---- EXTRACTED INFORMATION

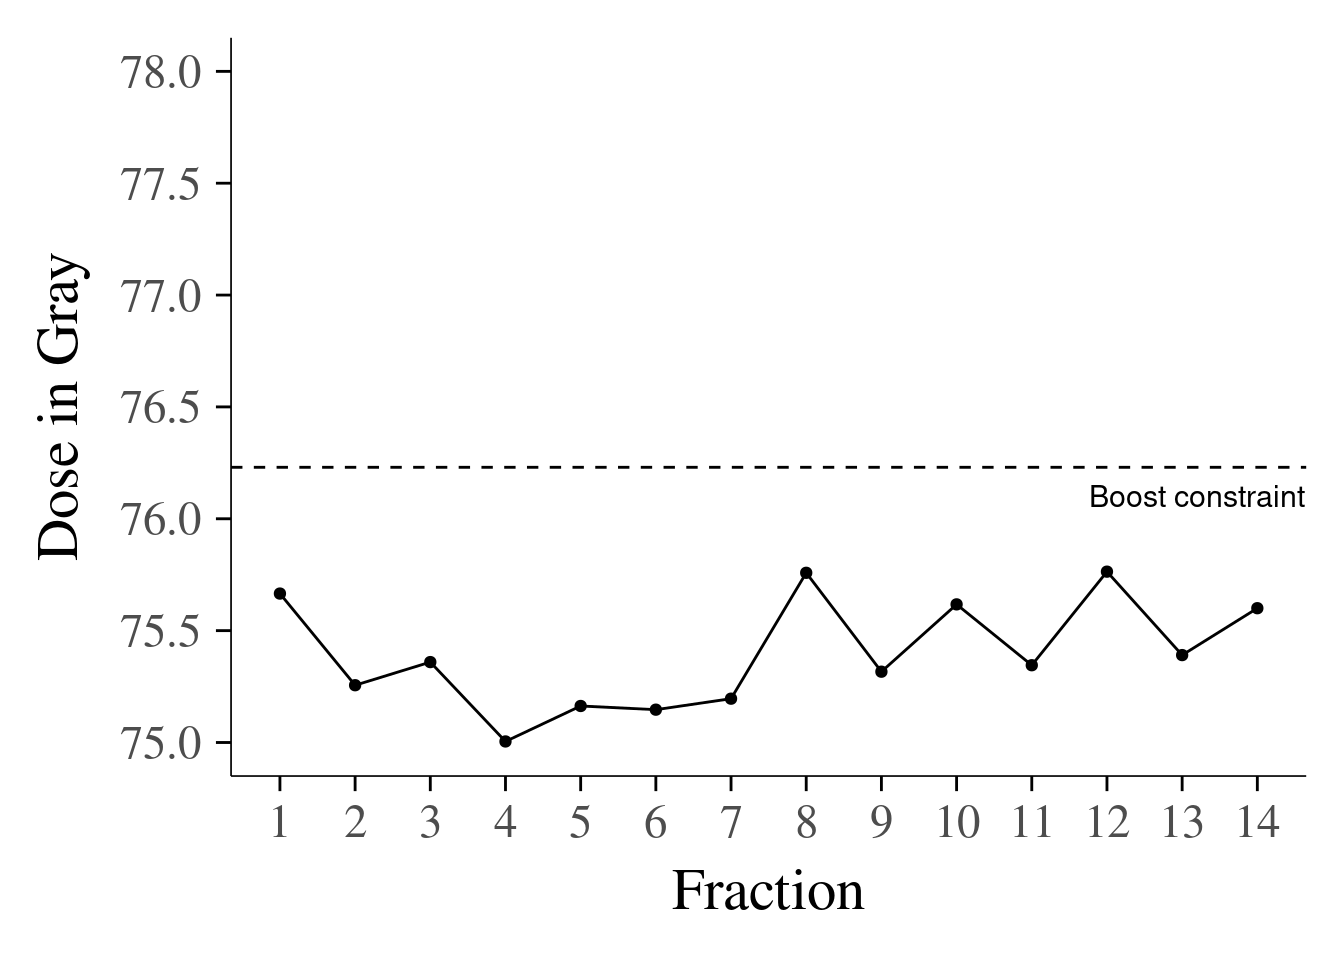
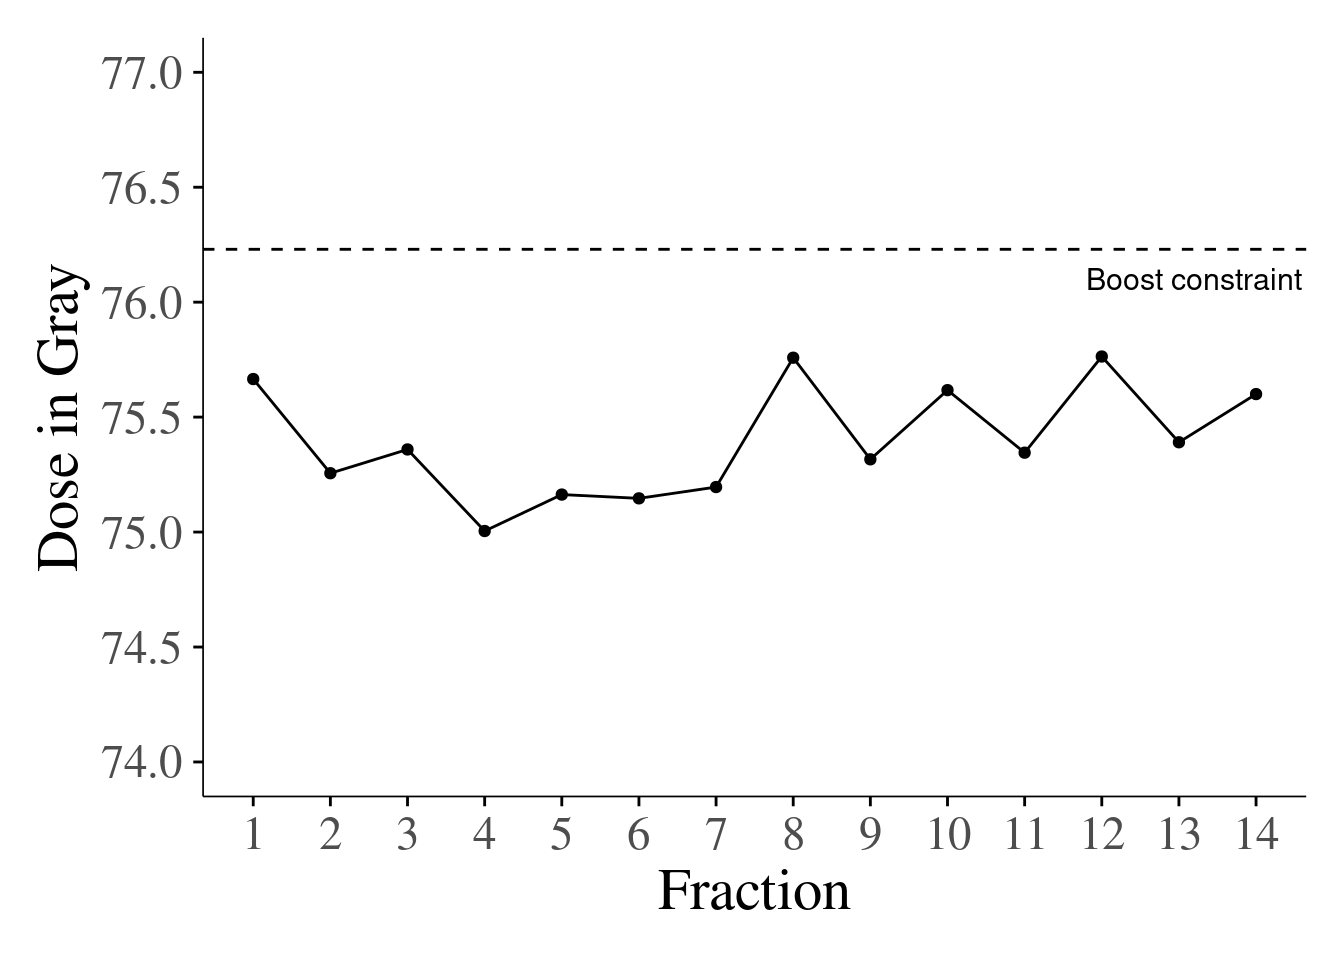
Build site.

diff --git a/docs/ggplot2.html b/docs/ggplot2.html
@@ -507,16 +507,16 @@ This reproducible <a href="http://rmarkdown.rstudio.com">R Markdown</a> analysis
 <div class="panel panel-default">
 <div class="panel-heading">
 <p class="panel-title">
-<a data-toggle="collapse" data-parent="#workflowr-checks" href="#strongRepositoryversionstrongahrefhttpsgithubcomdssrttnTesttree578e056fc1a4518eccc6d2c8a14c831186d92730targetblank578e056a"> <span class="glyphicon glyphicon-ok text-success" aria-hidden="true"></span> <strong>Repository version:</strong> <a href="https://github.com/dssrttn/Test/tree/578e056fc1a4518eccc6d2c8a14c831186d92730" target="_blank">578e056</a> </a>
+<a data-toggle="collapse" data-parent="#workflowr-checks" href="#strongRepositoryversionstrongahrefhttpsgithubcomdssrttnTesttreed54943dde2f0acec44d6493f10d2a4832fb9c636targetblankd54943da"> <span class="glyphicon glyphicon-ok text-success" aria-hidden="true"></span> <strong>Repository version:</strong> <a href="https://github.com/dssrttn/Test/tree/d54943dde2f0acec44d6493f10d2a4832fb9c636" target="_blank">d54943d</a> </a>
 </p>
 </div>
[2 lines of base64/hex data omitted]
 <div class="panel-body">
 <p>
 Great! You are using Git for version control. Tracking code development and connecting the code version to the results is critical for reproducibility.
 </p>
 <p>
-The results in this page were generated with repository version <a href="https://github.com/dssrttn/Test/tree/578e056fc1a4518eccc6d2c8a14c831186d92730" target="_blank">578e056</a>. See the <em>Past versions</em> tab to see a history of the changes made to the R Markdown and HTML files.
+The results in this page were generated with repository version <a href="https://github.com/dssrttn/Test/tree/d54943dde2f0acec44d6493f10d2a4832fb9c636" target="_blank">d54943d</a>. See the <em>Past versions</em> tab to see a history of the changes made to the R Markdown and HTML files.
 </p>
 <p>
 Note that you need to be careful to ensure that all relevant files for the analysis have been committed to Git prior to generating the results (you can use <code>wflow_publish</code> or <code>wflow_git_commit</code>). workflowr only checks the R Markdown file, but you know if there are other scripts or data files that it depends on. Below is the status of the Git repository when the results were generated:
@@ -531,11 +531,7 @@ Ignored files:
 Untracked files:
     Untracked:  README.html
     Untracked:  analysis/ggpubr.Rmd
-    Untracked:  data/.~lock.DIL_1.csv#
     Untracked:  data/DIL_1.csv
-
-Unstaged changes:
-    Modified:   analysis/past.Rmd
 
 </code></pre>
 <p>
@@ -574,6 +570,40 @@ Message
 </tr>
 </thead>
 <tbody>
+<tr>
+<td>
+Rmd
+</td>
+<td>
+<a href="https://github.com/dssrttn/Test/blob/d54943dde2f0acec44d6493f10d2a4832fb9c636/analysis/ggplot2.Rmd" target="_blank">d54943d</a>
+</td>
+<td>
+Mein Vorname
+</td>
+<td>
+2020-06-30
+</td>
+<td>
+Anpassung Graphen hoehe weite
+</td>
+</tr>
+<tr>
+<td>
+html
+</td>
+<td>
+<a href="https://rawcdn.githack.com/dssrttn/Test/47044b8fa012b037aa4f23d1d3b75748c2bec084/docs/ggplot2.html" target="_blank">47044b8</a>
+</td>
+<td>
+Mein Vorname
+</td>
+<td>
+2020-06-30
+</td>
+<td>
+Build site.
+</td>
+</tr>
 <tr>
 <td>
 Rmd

--------
---- EXTRACTED INFORMATION

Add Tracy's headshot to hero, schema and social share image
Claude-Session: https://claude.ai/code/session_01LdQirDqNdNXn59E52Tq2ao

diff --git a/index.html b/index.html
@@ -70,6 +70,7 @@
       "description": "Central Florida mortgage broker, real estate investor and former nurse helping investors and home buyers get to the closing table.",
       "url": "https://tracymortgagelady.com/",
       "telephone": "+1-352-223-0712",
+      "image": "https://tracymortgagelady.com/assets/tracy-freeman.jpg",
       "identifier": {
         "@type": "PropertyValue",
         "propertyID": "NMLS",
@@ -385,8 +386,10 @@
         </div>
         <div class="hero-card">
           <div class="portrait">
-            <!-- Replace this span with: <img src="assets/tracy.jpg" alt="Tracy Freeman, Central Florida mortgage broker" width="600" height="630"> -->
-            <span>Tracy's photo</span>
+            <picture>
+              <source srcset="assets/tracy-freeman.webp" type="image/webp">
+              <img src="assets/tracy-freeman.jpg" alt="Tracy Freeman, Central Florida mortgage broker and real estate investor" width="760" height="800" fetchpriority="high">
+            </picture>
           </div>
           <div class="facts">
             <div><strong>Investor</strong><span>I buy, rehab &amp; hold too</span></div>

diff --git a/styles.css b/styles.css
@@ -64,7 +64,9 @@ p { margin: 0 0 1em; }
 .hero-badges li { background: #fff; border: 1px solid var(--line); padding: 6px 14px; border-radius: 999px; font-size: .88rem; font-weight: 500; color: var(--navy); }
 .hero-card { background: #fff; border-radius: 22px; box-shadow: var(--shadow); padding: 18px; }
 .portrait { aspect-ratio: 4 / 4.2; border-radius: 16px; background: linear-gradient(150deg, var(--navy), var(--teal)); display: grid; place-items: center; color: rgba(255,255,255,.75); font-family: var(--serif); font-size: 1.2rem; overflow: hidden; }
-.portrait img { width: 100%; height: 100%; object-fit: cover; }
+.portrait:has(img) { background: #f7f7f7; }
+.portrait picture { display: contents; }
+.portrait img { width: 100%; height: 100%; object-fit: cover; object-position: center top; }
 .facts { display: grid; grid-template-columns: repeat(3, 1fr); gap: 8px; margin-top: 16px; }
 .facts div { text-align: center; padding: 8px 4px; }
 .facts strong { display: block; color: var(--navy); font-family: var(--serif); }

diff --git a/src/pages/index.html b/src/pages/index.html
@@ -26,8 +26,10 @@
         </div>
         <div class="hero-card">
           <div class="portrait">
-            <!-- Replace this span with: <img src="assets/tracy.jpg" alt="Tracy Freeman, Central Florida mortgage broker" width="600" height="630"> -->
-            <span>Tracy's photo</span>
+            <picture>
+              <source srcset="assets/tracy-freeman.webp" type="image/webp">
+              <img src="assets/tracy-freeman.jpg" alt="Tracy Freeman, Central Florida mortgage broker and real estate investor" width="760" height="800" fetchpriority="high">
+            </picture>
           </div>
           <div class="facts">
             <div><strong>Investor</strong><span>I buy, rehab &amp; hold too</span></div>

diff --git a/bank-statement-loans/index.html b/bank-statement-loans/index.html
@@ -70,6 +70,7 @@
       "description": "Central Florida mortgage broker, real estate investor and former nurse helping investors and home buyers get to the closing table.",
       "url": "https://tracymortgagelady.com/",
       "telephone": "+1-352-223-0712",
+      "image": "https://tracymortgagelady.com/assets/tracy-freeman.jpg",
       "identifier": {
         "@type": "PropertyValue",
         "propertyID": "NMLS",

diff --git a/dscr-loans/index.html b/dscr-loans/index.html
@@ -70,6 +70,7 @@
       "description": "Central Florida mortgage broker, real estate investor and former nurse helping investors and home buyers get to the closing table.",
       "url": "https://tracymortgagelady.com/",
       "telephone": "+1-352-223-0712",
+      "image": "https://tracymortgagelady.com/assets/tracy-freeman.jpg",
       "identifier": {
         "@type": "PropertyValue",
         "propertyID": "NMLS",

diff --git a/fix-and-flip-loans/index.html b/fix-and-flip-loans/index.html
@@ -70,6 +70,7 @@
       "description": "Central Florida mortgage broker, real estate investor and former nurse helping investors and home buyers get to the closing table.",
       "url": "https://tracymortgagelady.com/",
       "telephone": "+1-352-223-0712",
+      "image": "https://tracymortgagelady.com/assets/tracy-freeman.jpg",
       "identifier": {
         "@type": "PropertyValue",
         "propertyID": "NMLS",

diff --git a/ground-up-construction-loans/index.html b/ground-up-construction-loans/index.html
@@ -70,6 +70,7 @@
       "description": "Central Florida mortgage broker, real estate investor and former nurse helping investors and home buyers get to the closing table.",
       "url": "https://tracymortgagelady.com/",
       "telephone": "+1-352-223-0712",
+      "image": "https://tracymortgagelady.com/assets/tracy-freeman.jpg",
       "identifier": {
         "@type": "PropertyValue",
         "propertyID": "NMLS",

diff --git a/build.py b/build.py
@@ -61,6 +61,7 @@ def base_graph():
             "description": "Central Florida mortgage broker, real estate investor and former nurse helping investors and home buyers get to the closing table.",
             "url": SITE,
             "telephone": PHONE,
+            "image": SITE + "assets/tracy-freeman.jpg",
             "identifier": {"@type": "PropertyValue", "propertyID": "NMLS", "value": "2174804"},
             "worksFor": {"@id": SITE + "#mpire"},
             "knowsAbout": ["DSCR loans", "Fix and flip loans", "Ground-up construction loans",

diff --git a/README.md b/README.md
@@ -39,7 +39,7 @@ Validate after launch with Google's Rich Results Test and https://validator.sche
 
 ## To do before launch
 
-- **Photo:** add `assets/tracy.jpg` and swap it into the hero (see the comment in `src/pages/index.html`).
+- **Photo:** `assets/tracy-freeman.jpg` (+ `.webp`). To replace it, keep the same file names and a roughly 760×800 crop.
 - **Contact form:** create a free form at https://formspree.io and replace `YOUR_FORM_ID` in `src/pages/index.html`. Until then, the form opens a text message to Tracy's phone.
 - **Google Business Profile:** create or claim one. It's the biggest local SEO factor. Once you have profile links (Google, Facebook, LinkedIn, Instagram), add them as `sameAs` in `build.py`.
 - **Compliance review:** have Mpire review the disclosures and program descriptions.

--------

# TASK REQUIREMENTS
Looking through the data above, copy out each line in which the string "class" occurs.

# SOLUTION TO THIS EXERCISE
 <div class="panel panel-default">
 <div class="panel-heading">
 <p class="panel-title">
-<a data-toggle="collapse" data-parent="#workflowr-checks" href="#strongRepositoryversionstrongahrefhttpsgithubcomdssrttnTesttree578e056fc1a4518eccc6d2c8a14c831186d92730targetblank578e056a"> <span class="glyphicon glyphicon-ok text-success" aria-hidden="true"></span> <strong>Repository version:</strong> <a href="https://github.com/dssrttn/Test/tree/578e056fc1a4518eccc6d2c8a14c831186d92730" target="_blank">578e056</a> </a>
+<a data-toggle="collapse" data-parent="#workflowr-checks" href="#strongRepositoryversionstrongahrefhttpsgithubcomdssrttnTesttreed54943dde2f0acec44d6493f10d2a4832fb9c636targetblankd54943da"> <span class="glyphicon glyphicon-ok text-success" aria-hidden="true"></span> <strong>Repository version:</strong> <a href="https://github.com/dssrttn/Test/tree/d54943dde2f0acec44d6493f10d2a4832fb9c636" target="_blank">d54943d</a> </a>
 <div class="panel-body">
         <div class="hero-card">
           <div class="portrait">
           <div class="facts">
         <div class="hero-card">
           <div class="portrait">
           <div class="facts">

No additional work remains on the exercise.